The remodeling of more than 100 Food Lion grocery stores in five states, the opening of 20 more and the pandemic surge in demand for groceries are fueling a hiring push at ADUSA Distribution LLC's facility on Commerce Avenue in Antrim Township.
Two hundred employees have been hired in the past four months and 100 more are needed, according to a news release from Ahold Delhaize USA, the retail group that owns Food Lion, Giant Food, The GIANT Company (GIANT and MARTIN'S), Hannaford and Stop & Shop. ADUSA Distribution LLC is its distribution company.
The 1.1-million-square-foot ADUSA Distribution facility in the Greencastle-Antrim Development Corp. industrial park serves Food Lion stores in Pennsylvania, Maryland, Virginia, West Virginia and Delaware, according to Mike Snavely, distribution center lead in Greencastle.
“The past year has been an unprecedented time for grocery,” Snavely said. “Each of our associates plays an invaluable role in ensuring local families have access to the food and other products they need. Every day, we believe our associates are superheroes and this is true now more than ever. We’re excited to welcome 100 new associates into our ADUSA Distribution family, where we not only offer competitive compensation and benefits, but also a culture of care and the opportunity to grow a career.”
Positions include drivers, selectors, sanitation workers, fork lift drivers and a facilities maintenance manager. The goal is 670 employees to handle the increase in volume, Snavely said. More information about the jobs is available at adusadistributionjobs.com.
The facility's volume is up 25 percent due to 112 remodeled and 20 new stores, as well as more people eating at home during the pandemic, Snavely said.
The site is a full-service distribution center, dealing with everything from dry goods, frozen foods and dairy items to health and beauty aids in both private store label and national brands. Workers handle three million cases a week or 156 million annually, according to Snavely, who said a case typically includes 12 to 24 units.
The transportation fleet travels 33,000 miles a day or 12 million miles a year.
The Greencastle distribution center serves 154 Food Lion stores, including 112 that were part of the remodeling process that started five years ago.
A December news release from Food Lion marked the completion of a $212.5 million remodeling project at 112 stores, including Mercersburg and Hanover in south-central Pennsylvania.
“Nourishing our neighbors in the towns and cities we serve is core to everything we do, and we’re excited to welcome customers to their fresh, new Food Lion," Meg Ham, president of Food Lion, said in the news release. "Neighbors, many who have shopped in their local Food Lion for decades, are now able to enjoy a new grocery shopping experience through the significant investments in our stores, associates and communities."
The changes included expanded variety and assortment across all departments; more items in the “Local Goodness” section; expanded variety of craft beer and limited reserve wines, where available; more natural, organic and gluten-free items; a larger selection of fresh produce and meat; a wider variety of grab-and-go items and pre-sliced deli meats; a more efficient checkout process; new signs and groupings of like products; and additional safety equipment and protocols.

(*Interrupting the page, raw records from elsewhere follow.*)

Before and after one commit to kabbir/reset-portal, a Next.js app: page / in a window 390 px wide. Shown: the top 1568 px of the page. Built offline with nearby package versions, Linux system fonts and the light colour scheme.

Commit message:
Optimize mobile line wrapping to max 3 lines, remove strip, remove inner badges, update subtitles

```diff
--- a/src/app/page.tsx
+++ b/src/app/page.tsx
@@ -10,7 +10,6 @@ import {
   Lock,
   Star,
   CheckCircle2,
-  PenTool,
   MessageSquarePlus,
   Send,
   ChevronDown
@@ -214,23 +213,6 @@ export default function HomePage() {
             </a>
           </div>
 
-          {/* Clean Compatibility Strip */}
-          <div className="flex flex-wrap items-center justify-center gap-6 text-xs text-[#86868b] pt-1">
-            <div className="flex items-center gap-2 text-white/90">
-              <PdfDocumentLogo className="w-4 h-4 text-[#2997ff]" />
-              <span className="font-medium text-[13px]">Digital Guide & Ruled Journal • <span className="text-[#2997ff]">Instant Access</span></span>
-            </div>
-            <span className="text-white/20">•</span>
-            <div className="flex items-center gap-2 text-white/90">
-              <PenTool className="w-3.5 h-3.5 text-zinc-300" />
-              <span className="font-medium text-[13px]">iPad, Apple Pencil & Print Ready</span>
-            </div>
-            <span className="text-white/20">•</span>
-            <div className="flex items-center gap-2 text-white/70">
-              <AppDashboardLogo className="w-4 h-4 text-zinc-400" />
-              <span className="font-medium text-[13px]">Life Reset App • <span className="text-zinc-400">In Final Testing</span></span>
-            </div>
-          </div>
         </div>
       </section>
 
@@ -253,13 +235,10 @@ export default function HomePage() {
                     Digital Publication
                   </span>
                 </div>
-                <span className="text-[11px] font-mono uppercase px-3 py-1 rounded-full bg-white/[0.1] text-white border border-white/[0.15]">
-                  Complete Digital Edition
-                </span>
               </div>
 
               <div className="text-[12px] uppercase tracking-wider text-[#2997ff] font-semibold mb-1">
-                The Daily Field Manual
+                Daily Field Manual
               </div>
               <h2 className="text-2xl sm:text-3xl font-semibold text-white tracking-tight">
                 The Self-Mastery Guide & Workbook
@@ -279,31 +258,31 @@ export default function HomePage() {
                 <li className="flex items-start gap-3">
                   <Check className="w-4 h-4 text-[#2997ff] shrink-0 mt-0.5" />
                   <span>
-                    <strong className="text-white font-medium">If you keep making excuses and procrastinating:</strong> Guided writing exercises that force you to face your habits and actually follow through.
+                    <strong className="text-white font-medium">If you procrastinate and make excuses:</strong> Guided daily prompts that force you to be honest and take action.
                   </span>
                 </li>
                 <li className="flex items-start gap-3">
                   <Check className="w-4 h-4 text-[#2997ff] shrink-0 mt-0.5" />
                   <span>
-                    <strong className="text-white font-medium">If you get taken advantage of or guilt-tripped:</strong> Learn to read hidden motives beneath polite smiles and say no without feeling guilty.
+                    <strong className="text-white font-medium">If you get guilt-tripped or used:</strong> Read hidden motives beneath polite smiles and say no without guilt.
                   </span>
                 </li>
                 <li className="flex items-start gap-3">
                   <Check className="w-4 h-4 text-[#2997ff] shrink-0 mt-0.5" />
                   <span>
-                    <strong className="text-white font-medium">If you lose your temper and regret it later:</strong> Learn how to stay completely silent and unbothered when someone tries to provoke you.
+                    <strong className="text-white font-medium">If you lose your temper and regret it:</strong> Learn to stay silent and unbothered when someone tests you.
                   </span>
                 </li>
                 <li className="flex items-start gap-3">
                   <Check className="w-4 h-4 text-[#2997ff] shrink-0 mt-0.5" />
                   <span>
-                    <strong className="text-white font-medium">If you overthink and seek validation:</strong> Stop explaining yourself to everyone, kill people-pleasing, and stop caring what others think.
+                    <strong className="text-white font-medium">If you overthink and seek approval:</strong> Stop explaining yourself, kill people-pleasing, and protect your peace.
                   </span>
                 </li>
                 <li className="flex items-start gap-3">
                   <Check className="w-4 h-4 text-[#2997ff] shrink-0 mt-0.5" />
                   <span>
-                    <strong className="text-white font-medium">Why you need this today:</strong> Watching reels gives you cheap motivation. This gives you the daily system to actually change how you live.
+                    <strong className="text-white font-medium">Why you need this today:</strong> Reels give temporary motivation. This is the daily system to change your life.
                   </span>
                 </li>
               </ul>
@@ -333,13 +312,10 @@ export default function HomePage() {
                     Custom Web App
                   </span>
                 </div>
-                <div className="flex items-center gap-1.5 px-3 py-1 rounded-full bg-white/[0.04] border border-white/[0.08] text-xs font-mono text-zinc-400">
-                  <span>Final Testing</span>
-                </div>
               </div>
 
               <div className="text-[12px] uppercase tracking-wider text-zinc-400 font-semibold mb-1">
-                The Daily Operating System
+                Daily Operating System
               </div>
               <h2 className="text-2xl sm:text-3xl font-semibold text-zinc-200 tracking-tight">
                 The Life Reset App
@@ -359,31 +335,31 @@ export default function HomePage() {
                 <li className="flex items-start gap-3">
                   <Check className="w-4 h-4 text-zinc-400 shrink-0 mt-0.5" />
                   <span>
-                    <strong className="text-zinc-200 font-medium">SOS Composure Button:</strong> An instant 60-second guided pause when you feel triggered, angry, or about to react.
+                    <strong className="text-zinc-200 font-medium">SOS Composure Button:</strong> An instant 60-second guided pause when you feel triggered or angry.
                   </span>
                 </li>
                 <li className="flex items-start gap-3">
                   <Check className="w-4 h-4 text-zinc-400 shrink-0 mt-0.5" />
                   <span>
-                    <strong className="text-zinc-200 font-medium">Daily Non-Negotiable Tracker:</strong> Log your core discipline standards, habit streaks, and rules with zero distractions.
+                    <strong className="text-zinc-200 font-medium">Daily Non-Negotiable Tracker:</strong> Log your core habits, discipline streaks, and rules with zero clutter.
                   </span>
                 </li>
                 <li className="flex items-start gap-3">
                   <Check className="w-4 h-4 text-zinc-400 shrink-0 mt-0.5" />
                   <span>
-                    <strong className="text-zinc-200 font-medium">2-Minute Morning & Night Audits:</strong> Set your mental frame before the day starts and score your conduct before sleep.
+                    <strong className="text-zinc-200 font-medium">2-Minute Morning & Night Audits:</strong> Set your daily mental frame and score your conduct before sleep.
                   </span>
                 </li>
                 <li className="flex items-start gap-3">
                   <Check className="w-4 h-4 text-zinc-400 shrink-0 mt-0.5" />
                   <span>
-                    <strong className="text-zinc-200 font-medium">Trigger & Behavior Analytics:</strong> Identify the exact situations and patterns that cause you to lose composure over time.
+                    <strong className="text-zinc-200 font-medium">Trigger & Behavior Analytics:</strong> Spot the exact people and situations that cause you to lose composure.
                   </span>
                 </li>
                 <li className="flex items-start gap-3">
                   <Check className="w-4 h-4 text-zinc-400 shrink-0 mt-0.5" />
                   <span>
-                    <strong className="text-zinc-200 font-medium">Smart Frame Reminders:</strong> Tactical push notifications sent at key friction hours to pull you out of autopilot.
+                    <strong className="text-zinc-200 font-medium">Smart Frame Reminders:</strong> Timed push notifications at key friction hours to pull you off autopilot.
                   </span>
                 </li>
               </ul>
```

Snavely also highlighted the health and safety protocols at the distribution center, where there is "rigorous cleaning." Employees also must wear masks at all times while indoors and have daily health assessments and temperature checks.
He helped open the Greencastle facility, then known as the Food Lion Distribution Center, in May 1991, worked there until 1998 and returned in June 2020.
Snavely said the culture of the place and the dedication of the employees hasn't changed over the years.
"I'm very proud of who we have employed with us," Snavely said, adding the employees truly are superheroes who rolled up their sleeves and jumped in to help during the pandemic.